Task material
= = =

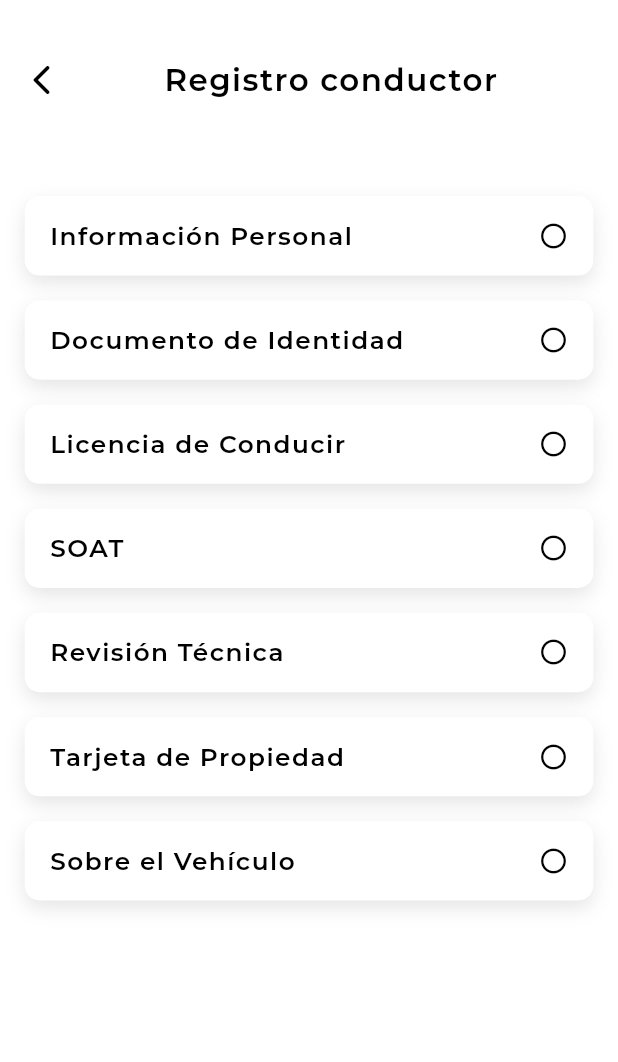
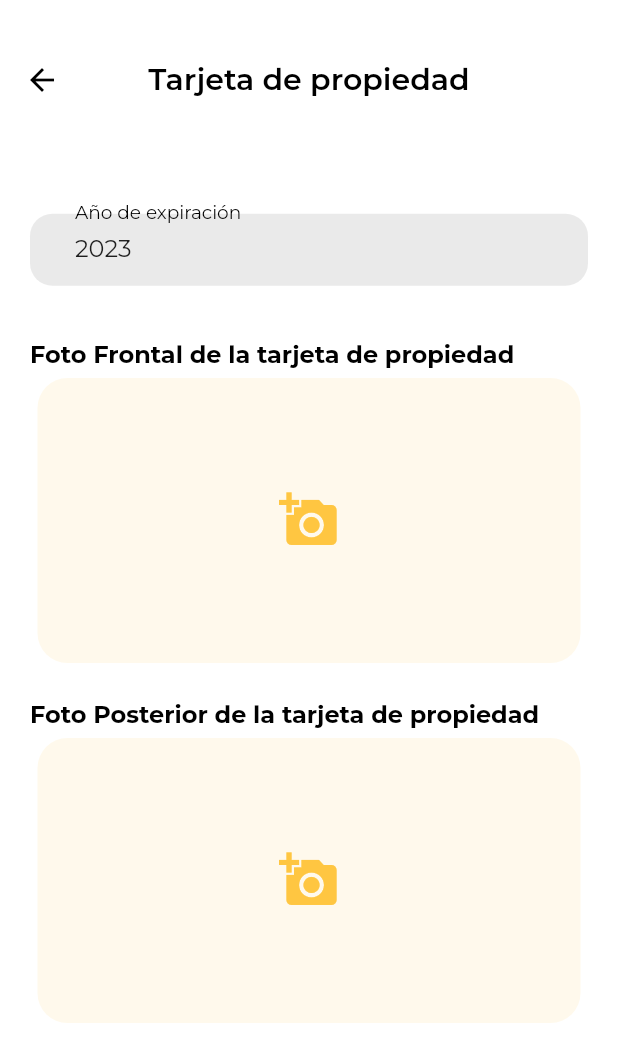
Before and after one commit to jrdeavila/Move, a Flutter app: the ApplicationForm screen opened by its route, after a tap on "Tarjeta de Propiedad", on a phone screen of 412 x 824 dp. Shown: the top 1062 px of the screen. Run offline on Flutter 3.47's test engine with Material 2 defaults, Android fonts, the phone set to English and light mode, and no system bars; our stand-ins replace animate_do, cached_network_image, cloud_firestore, file_picker, firebase_auth, firebase_core and 11 more; missing offline and left inert: firebase_app_check, syncfusion_flutter_pdfviewer; accounts and stored records are empty; project files that could hold a hidden picture were left out.

Commit message:
Adding Driver Owner Ship Card Section Implementation

```diff
--- a/move_app/lib/lib.dart
+++ b/move_app/lib/lib.dart
@@ -1,4 +1,5 @@
 export 'dart:async';
+export 'dart:typed_data';
 
 export 'package:animate_do/animate_do.dart';
 export 'package:cloud_firestore/cloud_firestore.dart';
--- a/move_app/lib/src/presentation/bindings/driver_request/driver_mode_binding.dart
+++ b/move_app/lib/src/presentation/bindings/driver_request/driver_mode_binding.dart
@@ -41,3 +41,10 @@ class TechnicalPreviewBinding extends Bindings {
     Get.lazyPut(() => TechnicalPreviewCtrl());
   }
 }
+
+class OwnerShipBinding extends Bindings {
+  @override
+  void dependencies() {
+    Get.lazyPut(() => OwnerShipCtrl());
+  }
+}
--- a/move_app/lib/src/presentation/controllers/driver_request/driver_request.dart
+++ b/move_app/lib/src/presentation/controllers/driver_request/driver_request.dart
@@ -2,5 +2,6 @@ export 'about_me_ctrl.dart';
 export 'dni_ctrl.dart';
 export 'driver_request_register_ctrl.dart';
 export 'license_ctrl.dart';
+export 'onwer_ship_ctrl.dart';
 export 'soat_ctrl.dart';
 export 'technical_preview_ctrl.dart';
--- a/move_app/lib/src/presentation/controllers/driver_request/driver_request_register_ctrl.dart
+++ b/move_app/lib/src/presentation/controllers/driver_request/driver_request_register_ctrl.dart
@@ -138,4 +138,9 @@ class DriverRequestRegisterCtrl extends GetxController {
     _driverRequest.value.technicalReviewSection = soatSection;
     _driverRequest.refresh();
   }
+
+  void onUpdateOwnerShipCardSection(OwnerShipCardSection onwerShipSection) {
+    _driverRequest.value.ownerShipCardSection = onwerShipSection;
+    _driverRequest.refresh();
+  }
 }
--- /dev/null
+++ b/move_app/lib/src/presentation/controllers/driver_request/onwer_ship_ctrl.dart
@@ -0,0 +1,87 @@
+import 'package:move_app/lib.dart';
+
+class OwnerShipCtrl extends GetxController {
+  // ------------------------------------------------------------
+
+  @override
+  void onReady() {
+    super.onReady();
+    final ownerShipCardSection =
+        Get.find<DriverRequestRegisterCtrl>().ownerShipCardSection;
+
+    imageFromNetworkImage(ownerShipCardSection.ownershipCardFrontImage)
+        .then((value) => _ownerShipCardFront.value = value);
+    imageFromNetworkImage(ownerShipCardSection.ownershipCardBackImage)
+        .then((value) => _ownerShipCardBack.value = value);
+    _ownerShipCardYearOfExpiration.value =
+        ownerShipCardSection.ownerShipCardMakeYear ?? DateTime.now().year;
+  }
+
+  // ------------------------------------------------------------
+  final Rx<Uint8List?> _ownerShipCardFront = Rx<Uint8List?>(null);
+  final Rx<Uint8List?> _ownerShipCardBack = Rx<Uint8List?>(null);
+  final RxInt _ownerShipCardYearOfExpiration = RxInt(DateTime.now().year);
+
+  // ------------------------------------------------------------
+  final RxBool _isLoading = RxBool(false);
+
+  final Rx<String?> _errorOnwerShipNumber = Rx<String?>(null);
+  final Rx<String?> _errorFrontDNI = Rx<String?>(null);
+  final Rx<String?> _errorBackDNI = Rx<String?>(null);
+
+  // ------------------------------------------------------------
+
+  Uint8List? get ownerShipCardFront => _ownerShipCardFront.value;
+  Uint8List? get ownerShipCardBack => _ownerShipCardBack.value;
+  int get ownerShipCardYearOfExpiration => _ownerShipCardYearOfExpiration.value;
+
+  // ------------------------------------------------------------
+
+  bool get isLoading => _isLoading.value;
+
+  String? get errorOnwerShipNumber => _errorOnwerShipNumber.value;
+  String? get errorFrontDNI => _errorFrontDNI.value;
+  String? get errorBackDNI => _errorBackDNI.value;
+
+  // ------------------------------------------------------------
+
+  void setFrontLicense(Uint8List? image) {
+    _ownerShipCardFront.value = image;
+  }
+
+  void setBackLicense(Uint8List? image) {
+    _ownerShipCardBack.value = image;
+  }
+
+  void setYearOfExpiration(int year) {
+    _ownerShipCardYearOfExpiration.value = year;
+  }
+
+  // ------------------------------------------------------------
+
+  bool get isValid => ownerShipCardFront != null && ownerShipCardBack != null;
+
+  // ------------------------------------------------------------
+
+  void save() async {
+    _isLoading.value = true;
+    final useCase = getIt<ISendOwnerShipCardSectionUseCase>();
+    final onwerShipSection = await useCase.call(
+      SendOwnerShipCardSectionRequest(
+        ownerShipCardFrontImage: ownerShipCardFront!,
+        ownerShipCardBackImage: ownerShipCardBack!,
+        ownerShipCardExpirationYear: ownerShipCardYearOfExpiration,
+        userUuid: Get.find<SessionCtrl>().user!.uuid,
+      ),
+    );
+
+    Get.find<DriverRequestRegisterCtrl>()
+        .onUpdateOwnerShipCardSection(onwerShipSection);
+    Get.find<BannerCtrl>().showSuccess(
+      "Operación exitosa! 🎉",
+      "Se ha guardado la información del documento de la tarjeta de propiedad.",
+    );
+
+    _isLoading.value = false;
+  }
+}
--- a/move_app/lib/src/presentation/pages/application/application.dart
+++ b/move_app/lib/src/presentation/pages/application/application.dart
@@ -3,6 +3,7 @@ export 'car.dart';
 export 'car/car.dart';
 export 'dni/dni.dart';
 export 'license/license.dart';
+export 'owner_ship/owner_ship.dart';
 export 'personal/personal.dart';
 export 'soat/soat.dart';
 export 'technical_preview/technical_preview.dart';
--- /dev/null
+++ b/move_app/lib/src/presentation/pages/application/owner_ship/onwer_ship_data.dart
@@ -0,0 +1,116 @@
+import 'package:flutter/services.dart';
+import 'package:move_app/lib.dart';
+
+class OwnerShipData extends GetView<OwnerShipCtrl> {
+  const OwnerShipData({super.key});
+
+  @override
+  Widget build(BuildContext context) {
+    final ownerShipNumber = TextEditingController();
+
+    ownerShipNumber.addListener(() {
+      controller.setYearOfExpiration(int.parse(ownerShipNumber.text));
+    });
+
+    Future.delayed(Duration.zero, () {
+      ownerShipNumber.text =
+          controller.ownerShipCardYearOfExpiration.toString();
+    });
+
+    return Scaffold(
+      backgroundColor: Colors.white,
+      appBar: AppBar(
+        title: const Text('Tarjeta de propiedad'),
+        backgroundColor: Colors.white,
+      ),
+      body: SingleChildScrollView(
+        physics: const BouncingScrollPhysics(),
+        child: Padding(
+          padding: const EdgeInsets.all(20.0),
+          child: Obx(() => Column(
+                crossAxisAlignment: CrossAxisAlignment.stretch,
+                children: [
+                  InputClassic(
+                    labelText: 'Año de expiración',
+                    controller: ownerShipNumber,
+                    isPassword: false,
+                    isNumericKeyboard: true,
+                    isDateInput: false,
+                    error: controller.errorOnwerShipNumber,
+                    formatters: [
+                      FilteringTextInputFormatter.digitsOnly,
+                      LengthLimitingTextInputFormatter(4),
+                    ],
+                  ),
+                  const SizedBox(height: 20),
+                  Text(
+                    'Foto Frontal de la tarjeta de propiedad ${controller.errorOnwerShipNumber != null ? '(${controller.errorOnwerShipNumber})' : ''}',
+                    style: GoogleFonts.montserrat(
+                      fontSize: 16,
+                      fontWeight: FontWeight.bold,
+                      color: controller.errorOnwerShipNumber != null
+                          ? Colors.red
+                          : Colors.black,
+                    ),
+                  ),
+                  SizedBox(
+                    height: 200,
+                    child: ImagePicker(
+                      image: controller.ownerShipCardFront,
+                      onImageSelected: (image) {
+                        controller.setFrontLicense(image);
+                      },
+                    ),
+                  ),
+                  const SizedBox(height: 20),
+                  Text(
+                    'Foto Posterior de la tarjeta de propiedad ${controller.errorBackDNI != null ? '(${controller.errorBackDNI})' : ''}',
+                    style: GoogleFonts.montserrat(
+                      fontSize: 16,
+                      fontWeight: FontWeight.bold,
+                      color: controller.errorBackDNI != null
+                          ? Colors.red
+                          : Colors.black,
+                    ),
+                  ),
+                  SizedBox(
+                    height: 200,
+                    child: ImagePicker(
+                      image: controller.ownerShipCardBack,
+                      onImageSelected: (image) {
+                        controller.setBackLicense(image);
+                      },
+                    ),
+                  ),
+                ],
+              )),
+        ),
+      ),
+      floatingActionButton: Obx(
+        () => controller.isValid
+            ? FloatingActionButton.extended(
+                onPressed: () {
+                  controller.save();
+                },
+                icon: controller.isLoading
+                    ? const SizedBox(
+                        width: 30,
+                        height: 30,
+                        child: CircularProgressIndicator(
+                          valueColor:
+                              AlwaysStoppedAnimation<Color>(Colors.white),
+                        ),
+                      )
+                    : const Icon(Icons.save, color: Colors.white),
+                label: controller.isLoading
+                    ? const Text("Guardando...",
+                        style: TextStyle(color: Colors.white))
+                    : const Text(
+                        "Guardar",
+                        style: TextStyle(color: Colors.white),
+                      ))
+            : const SizedBox.shrink(),
+      ),
+    );
+  }
+}
--- /dev/null
+++ b/move_app/lib/src/presentation/pages/application/owner_ship/owner_ship.dart
@@ -0,0 +1 @@
+export 'onwer_ship_data.dart';
--- a/move_app/lib/src/presentation/routes/driver_request_routes.dart
+++ b/move_app/lib/src/presentation/routes/driver_request_routes.dart
@@ -47,6 +47,10 @@ abstract class DriverRequestRoutes {
       page: () => const TechnicalPreviewData(),
       binding: TechnicalPreviewBinding(),
     ),
+    GetPage(
+        name: onwerShip,
+        page: () => const OwnerShipData(),
+        binding: OwnerShipBinding()),
     // TODO: add routes
   ];
 }
```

= = =

What to do
Check the listing above for lines containing the string "void", and copy each one.

Answer below
+  void dependencies() {
+  void onUpdateOwnerShipCardSection(OwnerShipCardSection onwerShipSection) {
+  void onReady() {
+  void setFrontLicense(Uint8List? image) {
+  void setBackLicense(Uint8List? image) {
+  void setYearOfExpiration(int year) {
+  void save() async {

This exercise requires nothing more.